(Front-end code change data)
• • •

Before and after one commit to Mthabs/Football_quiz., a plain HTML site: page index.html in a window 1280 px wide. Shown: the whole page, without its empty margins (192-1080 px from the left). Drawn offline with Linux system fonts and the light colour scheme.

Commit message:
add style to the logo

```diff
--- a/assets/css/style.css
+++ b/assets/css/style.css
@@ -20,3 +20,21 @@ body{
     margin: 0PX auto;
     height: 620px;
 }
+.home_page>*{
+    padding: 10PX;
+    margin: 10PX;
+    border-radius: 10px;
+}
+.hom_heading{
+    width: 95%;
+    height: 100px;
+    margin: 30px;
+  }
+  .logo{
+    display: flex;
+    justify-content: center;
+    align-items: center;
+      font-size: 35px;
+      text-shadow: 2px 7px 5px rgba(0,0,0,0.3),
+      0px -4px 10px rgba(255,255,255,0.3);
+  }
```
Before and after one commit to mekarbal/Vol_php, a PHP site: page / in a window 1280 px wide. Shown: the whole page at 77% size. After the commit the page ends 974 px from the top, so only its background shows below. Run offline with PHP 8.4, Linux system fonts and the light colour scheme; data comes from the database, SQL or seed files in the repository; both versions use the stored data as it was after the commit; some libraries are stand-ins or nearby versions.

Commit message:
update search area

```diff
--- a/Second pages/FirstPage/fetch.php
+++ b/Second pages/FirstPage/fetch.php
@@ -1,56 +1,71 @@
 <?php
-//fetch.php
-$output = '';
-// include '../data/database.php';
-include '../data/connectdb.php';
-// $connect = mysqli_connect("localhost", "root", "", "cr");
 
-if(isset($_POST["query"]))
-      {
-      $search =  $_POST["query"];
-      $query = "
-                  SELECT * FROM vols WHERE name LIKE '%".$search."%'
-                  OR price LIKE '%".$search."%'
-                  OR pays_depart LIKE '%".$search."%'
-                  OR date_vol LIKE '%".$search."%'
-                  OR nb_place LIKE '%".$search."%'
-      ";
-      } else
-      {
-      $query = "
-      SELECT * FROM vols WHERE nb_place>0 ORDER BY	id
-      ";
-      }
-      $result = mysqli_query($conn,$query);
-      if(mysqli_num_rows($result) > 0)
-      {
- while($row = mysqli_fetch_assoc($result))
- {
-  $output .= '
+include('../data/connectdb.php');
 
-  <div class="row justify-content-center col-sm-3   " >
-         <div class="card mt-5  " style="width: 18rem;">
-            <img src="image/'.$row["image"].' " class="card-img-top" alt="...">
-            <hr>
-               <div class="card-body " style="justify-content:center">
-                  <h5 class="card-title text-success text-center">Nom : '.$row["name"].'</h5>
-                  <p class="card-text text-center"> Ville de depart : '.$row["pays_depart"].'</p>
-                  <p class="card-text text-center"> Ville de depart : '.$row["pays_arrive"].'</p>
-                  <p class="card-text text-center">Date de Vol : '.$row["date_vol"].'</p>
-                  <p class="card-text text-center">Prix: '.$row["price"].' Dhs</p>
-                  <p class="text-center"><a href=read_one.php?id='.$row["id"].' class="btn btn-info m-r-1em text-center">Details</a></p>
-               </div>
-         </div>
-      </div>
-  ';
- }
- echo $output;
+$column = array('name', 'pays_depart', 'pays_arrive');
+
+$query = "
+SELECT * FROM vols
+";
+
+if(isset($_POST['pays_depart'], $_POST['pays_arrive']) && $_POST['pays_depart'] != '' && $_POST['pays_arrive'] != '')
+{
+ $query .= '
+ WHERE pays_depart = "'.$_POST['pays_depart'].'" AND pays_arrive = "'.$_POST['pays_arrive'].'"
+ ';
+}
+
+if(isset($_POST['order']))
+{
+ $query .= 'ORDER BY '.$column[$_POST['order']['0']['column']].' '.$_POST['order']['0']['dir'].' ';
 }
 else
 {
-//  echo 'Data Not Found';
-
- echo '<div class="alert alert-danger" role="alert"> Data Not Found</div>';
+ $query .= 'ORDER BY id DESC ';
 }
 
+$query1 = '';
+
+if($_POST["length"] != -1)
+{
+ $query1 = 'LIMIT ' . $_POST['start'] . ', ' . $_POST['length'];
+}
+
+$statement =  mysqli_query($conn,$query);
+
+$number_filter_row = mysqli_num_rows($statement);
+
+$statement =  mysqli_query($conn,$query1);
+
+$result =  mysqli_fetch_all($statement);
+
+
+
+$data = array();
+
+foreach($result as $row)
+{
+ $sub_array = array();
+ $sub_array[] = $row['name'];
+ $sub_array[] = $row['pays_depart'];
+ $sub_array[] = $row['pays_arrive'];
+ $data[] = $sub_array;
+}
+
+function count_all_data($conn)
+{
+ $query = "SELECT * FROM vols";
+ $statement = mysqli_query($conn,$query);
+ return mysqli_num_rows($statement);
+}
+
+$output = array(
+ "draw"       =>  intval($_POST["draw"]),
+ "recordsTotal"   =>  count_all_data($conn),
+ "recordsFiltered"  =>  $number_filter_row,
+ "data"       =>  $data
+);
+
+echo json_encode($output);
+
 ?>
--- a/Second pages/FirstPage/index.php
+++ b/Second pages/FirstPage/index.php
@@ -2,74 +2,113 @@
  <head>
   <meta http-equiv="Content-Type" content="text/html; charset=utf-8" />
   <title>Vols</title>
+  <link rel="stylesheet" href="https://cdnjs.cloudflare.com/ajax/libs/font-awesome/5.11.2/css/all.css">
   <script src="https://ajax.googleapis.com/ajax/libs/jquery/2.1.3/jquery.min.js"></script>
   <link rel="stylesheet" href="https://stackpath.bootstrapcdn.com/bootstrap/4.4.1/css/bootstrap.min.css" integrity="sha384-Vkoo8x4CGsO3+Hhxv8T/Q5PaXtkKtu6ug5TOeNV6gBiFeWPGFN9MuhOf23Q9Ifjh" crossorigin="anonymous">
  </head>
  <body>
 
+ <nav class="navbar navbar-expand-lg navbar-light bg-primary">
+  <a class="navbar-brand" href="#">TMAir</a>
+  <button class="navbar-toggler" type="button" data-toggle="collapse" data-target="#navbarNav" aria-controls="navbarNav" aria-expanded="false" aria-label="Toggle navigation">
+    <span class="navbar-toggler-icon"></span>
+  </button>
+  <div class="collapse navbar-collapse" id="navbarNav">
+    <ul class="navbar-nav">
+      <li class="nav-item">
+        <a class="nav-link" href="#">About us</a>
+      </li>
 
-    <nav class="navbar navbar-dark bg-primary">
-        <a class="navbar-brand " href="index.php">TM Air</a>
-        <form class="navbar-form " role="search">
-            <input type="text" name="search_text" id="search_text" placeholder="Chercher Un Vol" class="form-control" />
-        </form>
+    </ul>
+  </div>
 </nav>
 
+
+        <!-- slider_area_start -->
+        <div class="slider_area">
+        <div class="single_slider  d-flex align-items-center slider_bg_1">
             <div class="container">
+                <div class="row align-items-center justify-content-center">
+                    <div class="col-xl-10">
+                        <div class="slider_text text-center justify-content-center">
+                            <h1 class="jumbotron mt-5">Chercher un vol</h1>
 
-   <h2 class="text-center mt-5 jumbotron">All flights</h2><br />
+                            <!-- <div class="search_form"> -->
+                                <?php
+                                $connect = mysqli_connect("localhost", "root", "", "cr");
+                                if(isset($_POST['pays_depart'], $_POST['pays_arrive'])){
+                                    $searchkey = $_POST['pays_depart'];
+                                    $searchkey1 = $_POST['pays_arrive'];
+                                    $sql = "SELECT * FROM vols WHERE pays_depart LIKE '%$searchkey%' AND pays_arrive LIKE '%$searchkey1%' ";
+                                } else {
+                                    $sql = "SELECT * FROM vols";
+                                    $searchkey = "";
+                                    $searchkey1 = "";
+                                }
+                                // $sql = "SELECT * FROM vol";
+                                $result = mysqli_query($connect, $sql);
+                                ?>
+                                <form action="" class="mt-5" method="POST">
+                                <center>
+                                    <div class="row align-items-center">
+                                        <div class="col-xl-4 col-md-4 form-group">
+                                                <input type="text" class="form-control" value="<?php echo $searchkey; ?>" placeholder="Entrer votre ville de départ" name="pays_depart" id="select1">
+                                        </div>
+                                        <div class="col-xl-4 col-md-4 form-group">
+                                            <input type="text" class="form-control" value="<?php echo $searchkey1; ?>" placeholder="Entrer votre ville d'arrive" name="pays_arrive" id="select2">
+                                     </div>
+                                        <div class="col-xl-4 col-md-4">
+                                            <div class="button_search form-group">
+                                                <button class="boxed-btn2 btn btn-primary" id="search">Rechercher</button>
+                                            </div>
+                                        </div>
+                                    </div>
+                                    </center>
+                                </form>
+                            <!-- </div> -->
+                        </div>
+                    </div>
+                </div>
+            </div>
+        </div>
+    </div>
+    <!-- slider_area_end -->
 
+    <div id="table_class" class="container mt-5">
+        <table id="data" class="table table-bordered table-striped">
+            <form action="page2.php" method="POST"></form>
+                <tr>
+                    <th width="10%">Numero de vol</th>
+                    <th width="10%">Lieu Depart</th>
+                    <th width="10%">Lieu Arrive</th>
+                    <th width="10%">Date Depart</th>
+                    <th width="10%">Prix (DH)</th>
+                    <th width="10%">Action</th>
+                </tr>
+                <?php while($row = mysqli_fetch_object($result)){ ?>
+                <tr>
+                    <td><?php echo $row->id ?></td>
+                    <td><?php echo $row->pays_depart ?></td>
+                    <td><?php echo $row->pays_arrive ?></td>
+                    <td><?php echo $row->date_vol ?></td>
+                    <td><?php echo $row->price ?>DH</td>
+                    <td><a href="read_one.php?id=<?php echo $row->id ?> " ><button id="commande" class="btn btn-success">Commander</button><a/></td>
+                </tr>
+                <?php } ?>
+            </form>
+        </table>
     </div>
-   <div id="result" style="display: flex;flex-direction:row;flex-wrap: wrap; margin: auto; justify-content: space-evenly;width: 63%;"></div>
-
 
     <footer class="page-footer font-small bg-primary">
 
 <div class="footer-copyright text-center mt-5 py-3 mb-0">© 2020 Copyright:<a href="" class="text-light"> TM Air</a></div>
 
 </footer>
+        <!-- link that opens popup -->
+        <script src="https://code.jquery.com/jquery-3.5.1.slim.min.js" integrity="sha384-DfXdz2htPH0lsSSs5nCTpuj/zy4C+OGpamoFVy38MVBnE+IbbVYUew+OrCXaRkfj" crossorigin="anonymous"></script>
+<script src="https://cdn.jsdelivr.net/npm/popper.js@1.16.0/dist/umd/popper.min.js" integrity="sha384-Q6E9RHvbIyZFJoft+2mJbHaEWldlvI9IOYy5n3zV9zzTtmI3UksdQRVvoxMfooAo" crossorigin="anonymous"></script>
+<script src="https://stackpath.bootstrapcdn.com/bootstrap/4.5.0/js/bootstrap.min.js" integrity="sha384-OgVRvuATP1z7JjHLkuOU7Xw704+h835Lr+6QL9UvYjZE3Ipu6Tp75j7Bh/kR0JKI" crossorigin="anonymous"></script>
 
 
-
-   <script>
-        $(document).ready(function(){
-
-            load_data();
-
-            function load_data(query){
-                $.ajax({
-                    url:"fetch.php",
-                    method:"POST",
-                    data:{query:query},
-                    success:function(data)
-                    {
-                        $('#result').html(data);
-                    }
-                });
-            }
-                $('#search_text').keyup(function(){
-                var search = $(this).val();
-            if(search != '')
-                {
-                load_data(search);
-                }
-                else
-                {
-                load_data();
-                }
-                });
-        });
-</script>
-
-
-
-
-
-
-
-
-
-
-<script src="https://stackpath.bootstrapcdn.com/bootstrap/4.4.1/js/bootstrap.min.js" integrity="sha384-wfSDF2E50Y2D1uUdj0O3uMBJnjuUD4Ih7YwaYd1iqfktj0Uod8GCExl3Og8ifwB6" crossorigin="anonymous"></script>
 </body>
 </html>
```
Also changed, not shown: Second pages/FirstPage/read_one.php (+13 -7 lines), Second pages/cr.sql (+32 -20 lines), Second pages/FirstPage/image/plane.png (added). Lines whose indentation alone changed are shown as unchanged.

• • •

Task directions: In the records, locate each line holding the string "card" and copy it.

Result for this exercise:
-         <div class="card mt-5  " style="width: 18rem;">
-            <img src="image/'.$row["image"].' " class="card-img-top" alt="...">
-               <div class="card-body " style="justify-content:center">
-                  <h5 class="card-title text-success text-center">Nom : '.$row["name"].'</h5>
-                  <p class="card-text text-center"> Ville de depart : '.$row["pays_depart"].'</p>
-                  <p class="card-text text-center"> Ville de depart : '.$row["pays_arrive"].'</p>
-                  <p class="card-text text-center">Date de Vol : '.$row["date_vol"].'</p>
-                  <p class="card-text text-center">Prix: '.$row["price"].' Dhs</p>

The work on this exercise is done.